_Material for this exercise_
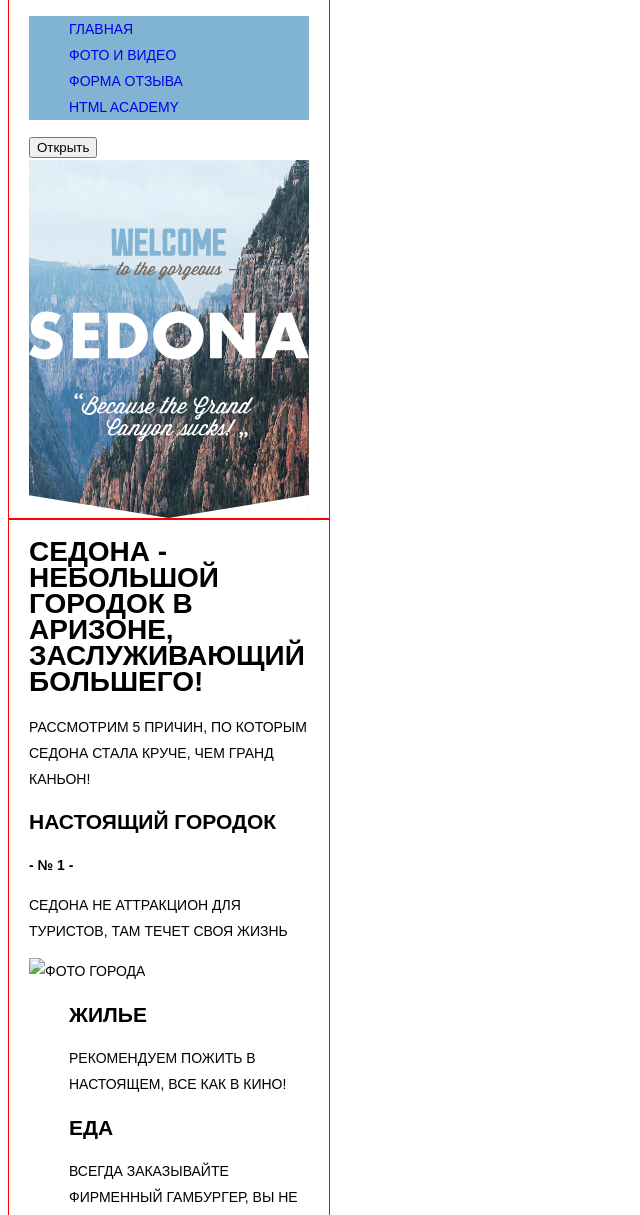
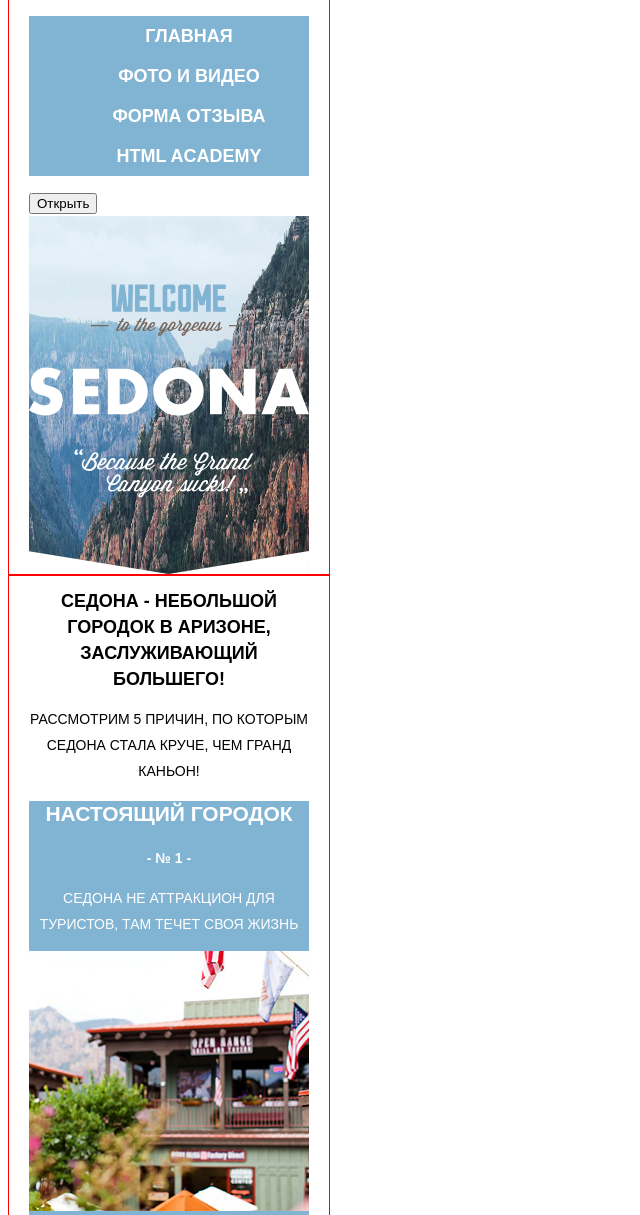
Before and after one commit to mathvladimir46/610629-sedona-1, a website: page source/index.html in a window 1280 px wide. Shown: the part 85-1300 px from the top of the page, without its empty margins (0-640 px from the left). Drawn offline with nearby package versions, Linux system fonts and the light colour scheme; files that its build step writes are made by us from their sources.

Commit message:
третье задание в работе

```diff
--- a/source/index.html
+++ b/source/index.html
@@ -32,8 +32,8 @@
       </div>
     </header>
     <main class="page-main">
-        <h1 class="page-main__title">Седона - небольшой городок в Аризоне, заслуживающий большего!</h1>
-        <p class="page-main__subtitle">Рассмотрим 5 причин, по которым Седона стала круче, чем Гранд Каньон!</p>
+        <h1 class="page-main__title">Седона - небольшой<br> городок в Аризоне,<br> заслуживающий большего!</h1>
+        <p class="page-main__subtitle">Рассмотрим 5 причин, по которым<br> Седона стала круче, чем Гранд Каньон!</p>
         <section class="page-main__advantages advantages">
           <h2 class="visually-hidden">Преимущества</h2>
           <div class="advantages-list">
@@ -41,7 +41,7 @@
               <h2 class="advantages-list__title">Настоящий городок</h2>
               <b class="advantages-list__number">- № 1 -</b>
               <p class="advantages-list__text">Седона не аттракцион для туристов, там течет своя жизнь</p>
-              <img class="advantages-list__image" src="img/city.jpg" width="800" height="400" alt="Фото города">
+              <img class="advantages-list__image" src="img/main-city-mobile@1x.jpg" width="280" height="260" alt="Фото города">
             </div>
             <ul class="more-advantages">
               <li class="more-advantages__item">
@@ -64,7 +64,7 @@
               <h2 class="advantages-list__title">Там есть мост дьявола</h2>
               <b class="advantages-list__number">- № 2 -</b>
               <p class="advantages-list__text">Да, по нему можно пройти! Если конечно вы осмелитесь </p>
-              <img class="advantages-list__image" src="img/diabolo.jpg" width="800" height="400" alt="Мост дьявола">
+              <img class="advantages-list__image" src="img/main-bridge-mobile@1x.jpg" width="280" height="260" alt="Мост дьявола">
             </div>
             <div class="advantages-list__item">
               <h2 class="advantages-list__title">Небольшая площадь</h2>
@@ -90,7 +90,7 @@
         </section>
         <div class="page-main__map map">
           <h2 class="visually-hidden">Как нас найти</h2>
-          <img class="map__image" src="img/bg-map-mobile@1x.jpg" width="280" height="593" alt="Карта местности">
+          <img class="map__image" src="img/bg-map-mobile@1x.jpg" width="280" height="350" alt="Карта местности">
         </div>
       </main>
       <footer class="main-footer">
--- a/source/less/blocks/main-header.less
+++ b/source/less/blocks/main-header.less
@@ -1,9 +1,8 @@
 .main-header {
   width: 280px;
   padding: 0 20px;
+  border: 1px solid red;
 
-  border: 1px solid red;
-  list-style: none;
 }
 .main-header__intro {
   background-image: url("../img/bg-intro-triangle-mobile.svg"),
@@ -13,11 +12,19 @@
   background-repeat: no-repeat;
 }
 .mobile-list {
+  background-color: #81b3d2;
+  text-align: center;
   list-style: none;
-  background-color: #81b3d2;
+
+
 }
 .mobile-list a {
+  color: #ffffff;
+  font-size: 18px;
+  font-weight: 700;
+  line-height: 40px;
   text-decoration: none;
+  padding: 15px auto;
 }
 .mobile-menu__logo {
   order: 2;
--- a/source/less/blocks/page-main.less
+++ b/source/less/blocks/page-main.less
@@ -5,7 +5,65 @@
   border: 1px solid red;
   list-style: none;
 }
+.page-main__title {
+  color: #000000;
+  font-size: 18px;
+  font-weight: 700;
+  line-height: 26px;
+  text-align: center;
+}
+.page-main__subtitle {
+  color: #000000;
+  font-size: 14px;
+  font-weight: 400;
+  line-height: 26px;
+  text-align: center;
+}
+.more-advantages h2,
+.advantages-list__item h2 {
+  color: #000000;
+  font-size: 18px;
+  font-weight: 700;
+  line-height: 26px;
+}
+.more-advantages p,
+.advantages-list__item p,
+.advantages-list__item b {
+  color: #333333;
+  font-size: 14px;
+  font-weight: 400;
+  line-height: 26px;
+}
 .more-advantages {
   list-style: none;
   text-decoration: none;
+  text-align: center;
 }
+.advantages-list__city,
+.advantages-list__diabolo {
+  background-color: #81b3d2;
+  color: #ffffff;
+  text-align: center;
+}
+.advantages-list__item {
+  background-color: #eeeeee;
+  text-align: center;
+}
+.request__hotel-button {
+  background-color: #81b3d2;
+  color: #ffffff;
+  text-decoration: none;
+  text-align: center;
+}
+.request__title {
+  color: #000000;
+  font-size: 21px;
+  font-weight: 700;
+  line-height: 26px;
+}
+.request__subtitle {
+  color: #333333;
+  font-size: 14px;
+  font-weight: 400;
+  line-height: 26px;
+}
--- a/source/less/blocks/page-photo.less
+++ b/source/less/blocks/page-photo.less
@@ -5,3 +5,6 @@
   background-color: #ffffff;
   border: 1px solid red;
 }
+.page-photo__content {
+  list-style: none;
+}
--- a/source/less/blocks/variables.less
+++ b/source/less/blocks/variables.less
@@ -4,6 +4,7 @@
 @desktop-width: 1200px;
 @body-font-size: 14px;
 @body-font-weight: 400;
-@body-line-height: 26;
+@body-line-height: 26px;
 @body-title-color: #000000;
 @body-text-color: #333333;
+@body-link-color: #ffffff;
```
Also changed, not shown: source/less/blocks/main-footer.less (+7 -8 lines), source/img/bg-intro-triangle-mobile1.svg (added).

_Exercise goal_
The job here is to find each line above with the word "Седона" and copy it.

_Answer space_
-        <h1 class="page-main__title">Седона - небольшой городок в Аризоне, заслуживающий большего!</h1>
-        <p class="page-main__subtitle">Рассмотрим 5 причин, по которым Седона стала круче, чем Гранд Каньон!</p>
+        <h1 class="page-main__title">Седона - небольшой<br> городок в Аризоне,<br> заслуживающий большего!</h1>
+        <p class="page-main__subtitle">Рассмотрим 5 причин, по которым<br> Седона стала круче, чем Гранд Каньон!</p>
               <p class="advantages-list__text">Седона не аттракцион для туристов, там течет своя жизнь</p>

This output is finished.